PRESS RELEASE: 21.03.2012
The Federation of the Brewing and Soft Drinks Industry opposes further increases in alcohol tax rates
Tax increases lower sales of Finnish beer
In the January–February period, sales of beer by members of the Federation of the Brewing and Soft Drinks Industry fell by over 5 per cent. The total sales of Hartwall, Nokian Panimo, Olvi and Sinebrychoff have fallen by 2.8 per cent since the turn of the year, when the tax on mild alcoholic beverages was raised by 15 per cent. Beer taxation in Finland has now reached a record high, and every tax rise increases travellers’ private imports.
“We cannot deduce full-year sales on the basis of a two-month period, but domestic sales have always fallen when tax rates have risen. Tax increases fuel both travellers’ private imports and the grey economy. The government’s new budget framework should not include an increase in alcohol taxation,” says Elina Ussa, Managing Director of the Federation of the Brewing and Soft Drinks Industry.
Alcohol tax rates have been increased four times in the last four years. Finland’s beer tax is the highest in the EU, standing at over five times that of Estonia’s. At the moment, taxes already account for 60–80% of the per-litre retail price of beer. High taxation makes it worthwhile to buy alcoholic beverages abroad. Last year, travellers imported about 67 million litres of alcoholic beverages, mainly from Estonia.

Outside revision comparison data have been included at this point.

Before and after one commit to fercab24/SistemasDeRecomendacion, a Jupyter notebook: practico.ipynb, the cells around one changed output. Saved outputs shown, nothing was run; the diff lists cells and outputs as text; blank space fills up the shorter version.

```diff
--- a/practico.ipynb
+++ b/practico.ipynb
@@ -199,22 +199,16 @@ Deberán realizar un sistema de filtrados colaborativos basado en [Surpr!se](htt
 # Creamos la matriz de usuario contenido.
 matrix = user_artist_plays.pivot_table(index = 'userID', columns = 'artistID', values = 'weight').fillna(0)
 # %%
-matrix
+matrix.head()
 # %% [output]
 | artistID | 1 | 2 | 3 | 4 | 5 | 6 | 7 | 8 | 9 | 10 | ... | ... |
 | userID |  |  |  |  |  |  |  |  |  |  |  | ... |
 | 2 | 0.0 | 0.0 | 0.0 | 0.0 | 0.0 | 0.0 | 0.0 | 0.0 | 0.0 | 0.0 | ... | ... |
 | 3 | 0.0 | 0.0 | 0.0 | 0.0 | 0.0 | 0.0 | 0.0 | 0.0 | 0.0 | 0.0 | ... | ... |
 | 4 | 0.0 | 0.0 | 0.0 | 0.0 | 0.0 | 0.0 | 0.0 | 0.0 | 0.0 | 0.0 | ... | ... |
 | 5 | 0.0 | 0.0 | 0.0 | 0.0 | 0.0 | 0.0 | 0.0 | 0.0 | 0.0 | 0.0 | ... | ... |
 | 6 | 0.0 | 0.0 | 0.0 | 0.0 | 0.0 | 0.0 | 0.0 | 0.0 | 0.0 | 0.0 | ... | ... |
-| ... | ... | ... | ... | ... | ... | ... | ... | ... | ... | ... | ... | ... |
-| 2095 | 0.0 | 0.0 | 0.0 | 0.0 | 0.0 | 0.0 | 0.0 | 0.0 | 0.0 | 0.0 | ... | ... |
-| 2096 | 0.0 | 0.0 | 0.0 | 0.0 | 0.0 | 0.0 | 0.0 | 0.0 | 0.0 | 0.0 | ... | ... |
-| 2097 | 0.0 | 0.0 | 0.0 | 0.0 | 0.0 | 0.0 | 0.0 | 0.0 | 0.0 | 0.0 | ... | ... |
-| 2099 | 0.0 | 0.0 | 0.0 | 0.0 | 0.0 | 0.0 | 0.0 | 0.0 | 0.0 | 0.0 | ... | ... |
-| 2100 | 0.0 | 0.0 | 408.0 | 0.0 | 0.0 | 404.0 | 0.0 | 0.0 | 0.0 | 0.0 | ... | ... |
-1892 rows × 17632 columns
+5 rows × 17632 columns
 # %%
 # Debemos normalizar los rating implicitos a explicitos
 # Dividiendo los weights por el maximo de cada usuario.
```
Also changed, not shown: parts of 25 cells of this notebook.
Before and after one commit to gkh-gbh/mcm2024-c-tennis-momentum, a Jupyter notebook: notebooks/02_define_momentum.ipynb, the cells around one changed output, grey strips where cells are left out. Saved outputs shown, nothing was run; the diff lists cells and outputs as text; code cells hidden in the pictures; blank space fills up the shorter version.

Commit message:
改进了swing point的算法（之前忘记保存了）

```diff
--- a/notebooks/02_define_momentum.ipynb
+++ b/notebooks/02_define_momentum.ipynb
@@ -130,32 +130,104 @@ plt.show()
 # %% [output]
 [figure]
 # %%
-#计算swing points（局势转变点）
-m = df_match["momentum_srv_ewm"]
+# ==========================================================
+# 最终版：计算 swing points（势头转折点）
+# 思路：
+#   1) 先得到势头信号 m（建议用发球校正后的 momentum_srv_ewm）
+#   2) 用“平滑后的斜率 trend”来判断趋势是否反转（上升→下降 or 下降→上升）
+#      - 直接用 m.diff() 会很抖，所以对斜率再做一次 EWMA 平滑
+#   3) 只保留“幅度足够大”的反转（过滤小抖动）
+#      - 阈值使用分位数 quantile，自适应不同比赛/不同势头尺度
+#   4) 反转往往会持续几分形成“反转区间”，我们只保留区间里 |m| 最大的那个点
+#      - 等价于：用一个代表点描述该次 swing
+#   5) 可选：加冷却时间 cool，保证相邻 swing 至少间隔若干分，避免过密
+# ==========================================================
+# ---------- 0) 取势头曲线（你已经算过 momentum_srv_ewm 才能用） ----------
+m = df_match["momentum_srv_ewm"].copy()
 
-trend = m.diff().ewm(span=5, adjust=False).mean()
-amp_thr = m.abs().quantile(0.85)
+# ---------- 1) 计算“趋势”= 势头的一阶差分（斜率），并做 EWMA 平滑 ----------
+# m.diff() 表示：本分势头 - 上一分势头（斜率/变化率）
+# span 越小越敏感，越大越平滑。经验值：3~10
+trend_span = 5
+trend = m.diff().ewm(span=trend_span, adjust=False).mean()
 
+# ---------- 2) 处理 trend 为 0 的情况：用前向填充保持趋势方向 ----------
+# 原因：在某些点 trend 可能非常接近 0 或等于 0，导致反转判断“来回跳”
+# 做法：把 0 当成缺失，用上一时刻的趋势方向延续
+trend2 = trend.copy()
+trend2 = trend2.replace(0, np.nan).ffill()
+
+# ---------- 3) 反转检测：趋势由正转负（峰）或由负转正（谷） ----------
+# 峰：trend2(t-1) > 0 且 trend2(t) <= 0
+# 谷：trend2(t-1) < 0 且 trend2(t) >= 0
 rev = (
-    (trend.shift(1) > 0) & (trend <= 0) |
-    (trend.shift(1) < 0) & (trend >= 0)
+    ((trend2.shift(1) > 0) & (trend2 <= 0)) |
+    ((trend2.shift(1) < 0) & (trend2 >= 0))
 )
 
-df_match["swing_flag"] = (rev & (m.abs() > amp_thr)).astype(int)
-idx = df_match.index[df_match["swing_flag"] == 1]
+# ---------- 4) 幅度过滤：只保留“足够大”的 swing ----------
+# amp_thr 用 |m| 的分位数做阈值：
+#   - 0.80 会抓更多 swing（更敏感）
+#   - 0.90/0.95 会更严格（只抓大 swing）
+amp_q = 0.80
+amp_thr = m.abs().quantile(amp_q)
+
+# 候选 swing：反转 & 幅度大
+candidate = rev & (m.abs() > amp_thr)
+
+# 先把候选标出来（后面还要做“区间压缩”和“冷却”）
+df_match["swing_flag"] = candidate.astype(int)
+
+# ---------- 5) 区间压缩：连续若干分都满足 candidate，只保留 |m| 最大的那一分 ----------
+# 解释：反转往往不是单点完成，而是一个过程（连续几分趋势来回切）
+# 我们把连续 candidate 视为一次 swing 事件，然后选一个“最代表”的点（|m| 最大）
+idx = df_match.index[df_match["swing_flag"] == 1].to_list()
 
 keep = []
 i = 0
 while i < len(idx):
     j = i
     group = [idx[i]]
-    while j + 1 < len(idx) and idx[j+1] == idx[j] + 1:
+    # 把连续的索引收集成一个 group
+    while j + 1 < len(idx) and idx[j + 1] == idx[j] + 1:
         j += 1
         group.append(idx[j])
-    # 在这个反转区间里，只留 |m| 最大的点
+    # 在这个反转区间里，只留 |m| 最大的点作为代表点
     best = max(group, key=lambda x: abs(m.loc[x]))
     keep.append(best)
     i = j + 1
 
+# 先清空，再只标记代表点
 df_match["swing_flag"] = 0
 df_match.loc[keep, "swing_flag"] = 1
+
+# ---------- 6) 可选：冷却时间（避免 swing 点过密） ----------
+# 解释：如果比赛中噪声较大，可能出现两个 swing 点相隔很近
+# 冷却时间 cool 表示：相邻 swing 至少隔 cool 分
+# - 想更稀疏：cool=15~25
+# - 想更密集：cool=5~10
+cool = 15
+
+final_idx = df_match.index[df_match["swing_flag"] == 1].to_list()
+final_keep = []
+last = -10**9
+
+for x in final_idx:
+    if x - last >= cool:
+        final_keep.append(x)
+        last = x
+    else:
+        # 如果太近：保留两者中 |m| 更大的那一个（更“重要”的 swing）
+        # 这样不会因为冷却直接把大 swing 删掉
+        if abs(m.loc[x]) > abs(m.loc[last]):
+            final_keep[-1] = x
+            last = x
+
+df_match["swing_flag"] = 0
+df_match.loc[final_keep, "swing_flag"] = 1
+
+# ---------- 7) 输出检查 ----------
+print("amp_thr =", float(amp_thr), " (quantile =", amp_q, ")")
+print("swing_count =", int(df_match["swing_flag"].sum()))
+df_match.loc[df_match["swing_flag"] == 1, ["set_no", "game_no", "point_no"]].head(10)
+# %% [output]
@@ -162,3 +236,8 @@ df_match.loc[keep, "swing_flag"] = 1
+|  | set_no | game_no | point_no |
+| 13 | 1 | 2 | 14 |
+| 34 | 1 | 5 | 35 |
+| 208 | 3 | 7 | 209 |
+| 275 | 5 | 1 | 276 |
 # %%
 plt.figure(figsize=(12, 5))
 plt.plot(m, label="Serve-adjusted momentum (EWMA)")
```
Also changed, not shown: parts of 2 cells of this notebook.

“Substantial loads of beverages are imported at once and, as we have recently read in the newspapers, sold onward. The grey market is completely unregulated and bootleggers don’t ask buyers’ ages. Tax solutions should not be fuelling such trends,” says Ussa.
Current estimations indicate that travellers’ private imports deprive the State of over EUR 300 million in tax revenue per annum. VAT accounts for about a third of this loss, and alcohol tax revenue for the other two thirds. Increases in alcohol tax rates won’t generate the same kind of revenue for the State as they used to in past years, as the tax base has been narrowed by, for example, travellers’ private imports.
Fifteen per cent of all the alcohol consumed in Finland is already imported by travellers. Private imports already exceed on-trade sales for the whole of Finland. Another tax increase would further shift trade to Estonia, and Finland would lose tax revenue and jobs.
“When you include the entire chain – from field through distribution and restaurants to consumers – the Finnish brewing industry employs almost 30,000 people. Even so, the Finnish beer-making industry is punished with the highest tax in the EU,” says Ussa.
Appendix: Beer tax in EU countries, March 2012 (pdf)
The Federation of the Brewing and Soft Drinks Industry promotes the interests of producers of beer, cider, long drinks, soft drinks and mineral waters in Finland. Its members are Oy Hartwall Ab, Nokian Panimo Oy, Olvi Oyj and Oy Sinebrychoff Ab. The Federation of the Brewing and Soft Drinks Industry operates in connection with the Finnish Food and Drink Industries Federation and represents Finland’s fourth largest industry in the food and drink branch in terms of the value of production.